__WHAT YOU WILL DO__.
Below are the entries; state how many of their lines contain the string "childLayout", and nothing more.

__AVAILABLE RECORDS__.
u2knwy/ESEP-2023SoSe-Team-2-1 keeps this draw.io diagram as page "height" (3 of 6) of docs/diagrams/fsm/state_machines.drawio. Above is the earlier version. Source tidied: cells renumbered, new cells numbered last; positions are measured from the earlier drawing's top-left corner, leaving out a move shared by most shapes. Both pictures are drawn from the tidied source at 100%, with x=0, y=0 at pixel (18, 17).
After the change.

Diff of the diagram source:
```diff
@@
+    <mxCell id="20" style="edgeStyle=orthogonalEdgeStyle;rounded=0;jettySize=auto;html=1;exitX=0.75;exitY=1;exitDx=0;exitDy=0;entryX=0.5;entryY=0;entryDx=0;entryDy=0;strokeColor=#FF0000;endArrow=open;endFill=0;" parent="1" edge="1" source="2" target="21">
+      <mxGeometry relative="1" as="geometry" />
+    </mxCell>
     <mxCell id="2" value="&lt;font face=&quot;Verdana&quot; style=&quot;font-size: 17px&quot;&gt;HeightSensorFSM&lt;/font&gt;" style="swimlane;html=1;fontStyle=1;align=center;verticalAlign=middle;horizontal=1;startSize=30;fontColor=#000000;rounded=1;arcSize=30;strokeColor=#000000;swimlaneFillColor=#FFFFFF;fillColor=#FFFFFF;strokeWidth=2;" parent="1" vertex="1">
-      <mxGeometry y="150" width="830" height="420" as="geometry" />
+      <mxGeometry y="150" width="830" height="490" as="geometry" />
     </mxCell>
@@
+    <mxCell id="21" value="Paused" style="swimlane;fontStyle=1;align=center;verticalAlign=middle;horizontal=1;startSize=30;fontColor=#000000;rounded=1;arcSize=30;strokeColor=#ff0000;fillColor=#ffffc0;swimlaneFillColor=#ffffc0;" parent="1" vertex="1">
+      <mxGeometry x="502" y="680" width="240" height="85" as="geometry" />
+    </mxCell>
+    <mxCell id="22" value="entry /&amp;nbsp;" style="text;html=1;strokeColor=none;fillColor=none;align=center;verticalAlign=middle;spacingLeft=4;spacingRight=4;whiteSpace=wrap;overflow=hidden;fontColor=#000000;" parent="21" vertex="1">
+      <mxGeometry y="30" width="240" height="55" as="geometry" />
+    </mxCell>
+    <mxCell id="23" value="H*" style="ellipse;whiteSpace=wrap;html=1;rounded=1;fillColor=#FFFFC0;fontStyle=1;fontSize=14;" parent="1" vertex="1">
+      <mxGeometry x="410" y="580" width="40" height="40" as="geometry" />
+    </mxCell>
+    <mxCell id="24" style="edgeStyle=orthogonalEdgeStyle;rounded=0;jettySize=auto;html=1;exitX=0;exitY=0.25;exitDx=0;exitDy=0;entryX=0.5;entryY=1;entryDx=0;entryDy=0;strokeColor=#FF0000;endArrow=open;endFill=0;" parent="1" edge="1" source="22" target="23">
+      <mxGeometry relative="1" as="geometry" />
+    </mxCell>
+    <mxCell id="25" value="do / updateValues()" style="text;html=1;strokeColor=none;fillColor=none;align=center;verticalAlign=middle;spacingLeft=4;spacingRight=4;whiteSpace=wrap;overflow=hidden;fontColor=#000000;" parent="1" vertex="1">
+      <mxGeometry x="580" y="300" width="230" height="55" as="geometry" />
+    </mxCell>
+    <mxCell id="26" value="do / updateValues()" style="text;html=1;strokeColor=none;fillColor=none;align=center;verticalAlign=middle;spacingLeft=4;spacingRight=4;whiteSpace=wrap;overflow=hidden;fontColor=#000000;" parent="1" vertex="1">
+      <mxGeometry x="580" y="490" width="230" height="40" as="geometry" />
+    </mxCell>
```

---

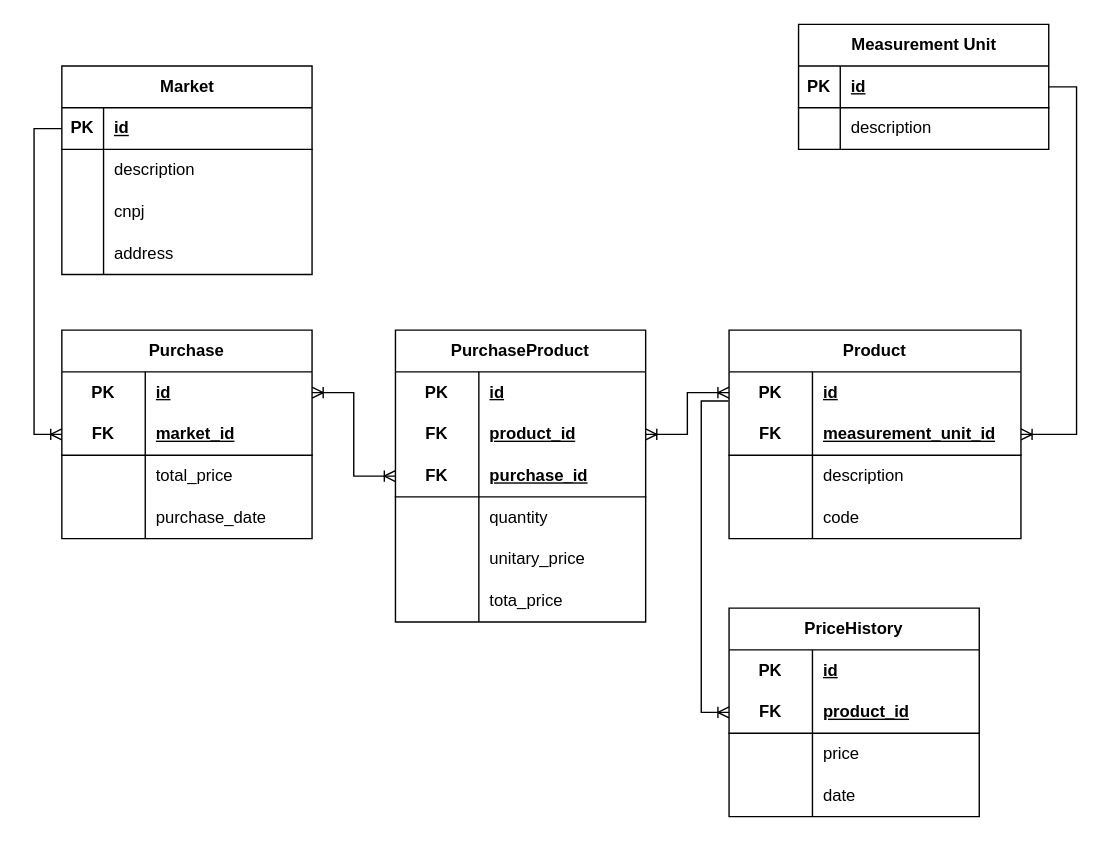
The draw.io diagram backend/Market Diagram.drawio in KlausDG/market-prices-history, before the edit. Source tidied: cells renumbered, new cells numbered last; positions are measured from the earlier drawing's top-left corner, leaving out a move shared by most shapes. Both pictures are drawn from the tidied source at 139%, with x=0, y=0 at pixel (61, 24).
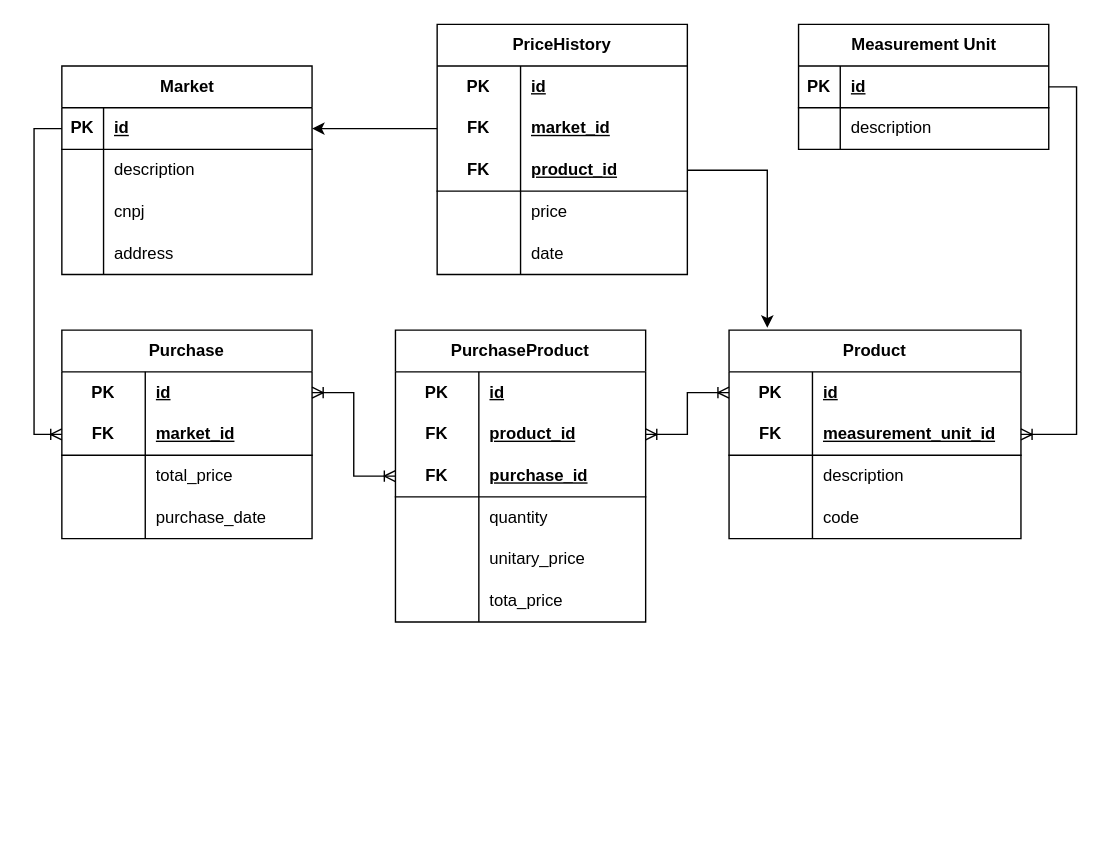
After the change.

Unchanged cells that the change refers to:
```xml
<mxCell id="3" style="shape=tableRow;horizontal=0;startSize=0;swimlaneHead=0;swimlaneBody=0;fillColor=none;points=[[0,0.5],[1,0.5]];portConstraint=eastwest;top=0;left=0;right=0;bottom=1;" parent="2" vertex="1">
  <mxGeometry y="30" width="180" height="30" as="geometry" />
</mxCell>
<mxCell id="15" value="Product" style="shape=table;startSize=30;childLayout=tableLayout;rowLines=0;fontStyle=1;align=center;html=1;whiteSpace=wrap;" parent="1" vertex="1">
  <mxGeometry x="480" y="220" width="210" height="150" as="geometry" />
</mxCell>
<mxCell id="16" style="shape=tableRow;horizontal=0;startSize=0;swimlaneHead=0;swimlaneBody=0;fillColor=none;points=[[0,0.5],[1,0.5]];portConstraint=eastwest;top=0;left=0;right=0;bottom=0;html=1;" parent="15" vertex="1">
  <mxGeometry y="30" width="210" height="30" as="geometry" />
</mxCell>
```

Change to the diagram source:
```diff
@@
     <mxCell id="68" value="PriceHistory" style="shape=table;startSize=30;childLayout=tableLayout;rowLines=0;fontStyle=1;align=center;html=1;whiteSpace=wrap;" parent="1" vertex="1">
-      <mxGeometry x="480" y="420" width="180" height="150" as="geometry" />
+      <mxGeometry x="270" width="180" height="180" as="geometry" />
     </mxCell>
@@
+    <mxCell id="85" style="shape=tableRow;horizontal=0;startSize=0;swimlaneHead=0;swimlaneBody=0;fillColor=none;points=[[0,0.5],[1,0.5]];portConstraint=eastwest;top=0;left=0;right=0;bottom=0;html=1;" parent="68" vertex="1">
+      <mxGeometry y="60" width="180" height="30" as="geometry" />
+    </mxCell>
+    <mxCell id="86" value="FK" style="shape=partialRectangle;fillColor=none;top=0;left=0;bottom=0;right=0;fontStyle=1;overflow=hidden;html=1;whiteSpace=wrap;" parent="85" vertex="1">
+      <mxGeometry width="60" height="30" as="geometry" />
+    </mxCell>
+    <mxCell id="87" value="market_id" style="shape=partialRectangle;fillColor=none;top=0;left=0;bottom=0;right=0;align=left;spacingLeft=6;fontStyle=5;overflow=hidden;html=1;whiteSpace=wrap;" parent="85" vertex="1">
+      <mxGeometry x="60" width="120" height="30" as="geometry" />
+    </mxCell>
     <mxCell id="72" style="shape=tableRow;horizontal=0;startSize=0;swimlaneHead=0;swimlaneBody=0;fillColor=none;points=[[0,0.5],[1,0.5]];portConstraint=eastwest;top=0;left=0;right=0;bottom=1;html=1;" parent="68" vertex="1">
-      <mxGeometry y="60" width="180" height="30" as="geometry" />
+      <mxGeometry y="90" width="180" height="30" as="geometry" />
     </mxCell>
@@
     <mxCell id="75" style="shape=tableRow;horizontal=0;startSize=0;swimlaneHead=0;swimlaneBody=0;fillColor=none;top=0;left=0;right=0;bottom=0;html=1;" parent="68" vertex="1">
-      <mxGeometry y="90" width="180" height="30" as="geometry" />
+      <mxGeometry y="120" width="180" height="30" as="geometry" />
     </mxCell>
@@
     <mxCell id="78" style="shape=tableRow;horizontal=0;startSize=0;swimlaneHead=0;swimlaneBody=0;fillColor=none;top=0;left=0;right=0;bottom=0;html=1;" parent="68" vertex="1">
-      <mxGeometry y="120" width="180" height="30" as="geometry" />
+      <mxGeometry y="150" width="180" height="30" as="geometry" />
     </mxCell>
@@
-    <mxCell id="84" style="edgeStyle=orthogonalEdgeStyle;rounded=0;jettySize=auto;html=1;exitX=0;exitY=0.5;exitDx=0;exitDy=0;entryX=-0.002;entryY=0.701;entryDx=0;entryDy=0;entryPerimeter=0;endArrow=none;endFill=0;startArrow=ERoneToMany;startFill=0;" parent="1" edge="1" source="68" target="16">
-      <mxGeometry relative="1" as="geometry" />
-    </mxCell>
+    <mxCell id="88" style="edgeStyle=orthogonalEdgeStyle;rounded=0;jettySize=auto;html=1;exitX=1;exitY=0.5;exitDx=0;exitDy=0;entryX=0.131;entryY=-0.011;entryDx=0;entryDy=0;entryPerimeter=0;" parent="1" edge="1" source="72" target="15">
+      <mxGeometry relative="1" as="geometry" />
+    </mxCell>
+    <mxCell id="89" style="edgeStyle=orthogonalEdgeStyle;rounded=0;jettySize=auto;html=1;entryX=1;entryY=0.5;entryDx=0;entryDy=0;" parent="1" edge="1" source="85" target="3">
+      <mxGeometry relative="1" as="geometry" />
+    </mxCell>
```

__YOUR SOLUTION__.
2